Beginning on Monday, Tesla will no longer offer the cheapest variant of its Model S sedan and Model X SUV. CEO Elon Musk confirmed on Twitter that the automaker has decided to do away with its lowest range offerings, leaving only one battery option in place for future buyers.
Specifically, Tesla will be limiting buyers who purchase the Model S and X to only configure the vehicle with a 100 kilowatt-hour battery pack, removing the previously offered 75 kWh option. The smaller battery provided up to 259 miles of range on the S and 237 miles on the slightly bulkier X whereas the 100 kWh battery offers a beefier 335 and 295 miles of range, respectively.
The largest impact customers will notice, aside from range, is in their wallet. With Tesla is eliminating its lowest range trims, the entry point for purchasing a Model S and Model X will now approach $100,000. The cheapest Model S will now increase from $76,000 to $94,000 and the Model X from $82,000 to $97,000.
In additional to the inexpensive trims being discontinued, Tesla customers now face a significantly decreased federal tax credit for purchasing the vehicles. On January 1st, the U.S. government slashed Tesla's $7,500 incentive in half, meaning new buyers will only be able to claim a benefit of $3,750. The automaker responded by slashing prices of all models by $2,000.
A price increase of this magnitude significantly widens the price gap between the Model 3, Tesla's entry-level premium sedan, and its flagship luxury-class Model S and Model X vehicles. Prior to the change, buyers who were considering the purchase of a fully equipped Model 3 Performance at $70,500 may have had trouble deciding between the Model 3 and with the 75 kWh Model S. Widening the gap effectively removes the teetering by raising the price point between the vehicles from $6,500 to $23,500.
This move also opens the question of what to expect of the mid-range Model 3 once Tesla releases its $35,000 standard range variant. Currently, the automaker offers both a long-range and mid-range battery for the Model 3. During Tesla's Q3 2018 quarterly earnings call, Musk admitted that the automaker could not produce the Model 3 at the promised $35,000 price point at that particular time. Instead, it would need up to six months to find a way to make the price point profitable.
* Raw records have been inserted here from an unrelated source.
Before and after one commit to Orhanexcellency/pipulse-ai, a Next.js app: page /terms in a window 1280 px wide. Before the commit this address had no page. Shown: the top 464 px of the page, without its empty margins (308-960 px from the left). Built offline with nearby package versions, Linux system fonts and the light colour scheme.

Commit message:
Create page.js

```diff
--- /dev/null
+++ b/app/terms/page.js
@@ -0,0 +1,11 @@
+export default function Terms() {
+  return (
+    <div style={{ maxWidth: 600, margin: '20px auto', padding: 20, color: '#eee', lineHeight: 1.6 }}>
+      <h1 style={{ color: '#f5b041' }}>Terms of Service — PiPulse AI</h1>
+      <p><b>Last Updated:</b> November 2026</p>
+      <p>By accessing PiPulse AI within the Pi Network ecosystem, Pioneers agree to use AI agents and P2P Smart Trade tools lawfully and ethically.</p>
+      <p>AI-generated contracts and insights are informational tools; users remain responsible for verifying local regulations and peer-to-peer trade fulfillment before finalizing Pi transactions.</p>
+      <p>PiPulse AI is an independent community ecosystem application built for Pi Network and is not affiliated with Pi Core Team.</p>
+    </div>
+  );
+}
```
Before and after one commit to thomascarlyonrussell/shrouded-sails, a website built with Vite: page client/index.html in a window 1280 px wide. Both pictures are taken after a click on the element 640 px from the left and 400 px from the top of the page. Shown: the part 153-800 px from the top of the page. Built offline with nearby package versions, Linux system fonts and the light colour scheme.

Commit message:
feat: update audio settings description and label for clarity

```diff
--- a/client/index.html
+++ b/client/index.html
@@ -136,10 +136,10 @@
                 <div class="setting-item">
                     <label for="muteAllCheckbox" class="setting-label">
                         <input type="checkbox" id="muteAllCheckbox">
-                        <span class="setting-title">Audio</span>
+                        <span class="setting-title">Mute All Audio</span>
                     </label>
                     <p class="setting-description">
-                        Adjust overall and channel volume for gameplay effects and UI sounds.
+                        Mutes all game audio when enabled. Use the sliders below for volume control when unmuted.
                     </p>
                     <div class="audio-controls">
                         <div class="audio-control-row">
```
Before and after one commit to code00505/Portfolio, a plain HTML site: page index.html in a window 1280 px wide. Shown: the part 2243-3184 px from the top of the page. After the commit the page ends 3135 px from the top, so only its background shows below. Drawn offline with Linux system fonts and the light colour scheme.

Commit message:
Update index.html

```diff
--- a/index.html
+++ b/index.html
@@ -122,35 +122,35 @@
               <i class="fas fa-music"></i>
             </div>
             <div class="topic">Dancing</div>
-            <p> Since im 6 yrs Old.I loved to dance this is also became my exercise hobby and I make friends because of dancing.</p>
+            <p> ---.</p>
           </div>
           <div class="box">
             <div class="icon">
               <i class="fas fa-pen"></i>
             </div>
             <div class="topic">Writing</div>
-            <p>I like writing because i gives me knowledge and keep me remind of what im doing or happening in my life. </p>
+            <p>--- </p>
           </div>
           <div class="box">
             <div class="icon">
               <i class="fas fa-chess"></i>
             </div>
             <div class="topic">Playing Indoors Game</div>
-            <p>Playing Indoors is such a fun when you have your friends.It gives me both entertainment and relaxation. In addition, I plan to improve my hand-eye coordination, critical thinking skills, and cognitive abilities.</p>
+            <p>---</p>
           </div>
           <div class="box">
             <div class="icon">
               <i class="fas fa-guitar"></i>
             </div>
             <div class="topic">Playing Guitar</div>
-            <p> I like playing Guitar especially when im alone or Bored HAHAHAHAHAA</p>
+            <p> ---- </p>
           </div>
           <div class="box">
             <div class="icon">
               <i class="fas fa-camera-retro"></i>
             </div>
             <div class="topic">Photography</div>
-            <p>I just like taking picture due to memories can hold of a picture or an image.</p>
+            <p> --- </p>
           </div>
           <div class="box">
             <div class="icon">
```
As a stepping stone, Tesla released the mid-range battery for customers who wanted a more cost-effective Model 3 and didn't need the range of the more expensive trims.
Musk later went on to assure Twitter followers not to expect a phaseout of the Model S or Model X anytime soon but did not provide an official reasoning behind discontinuing the 75 kWh trims.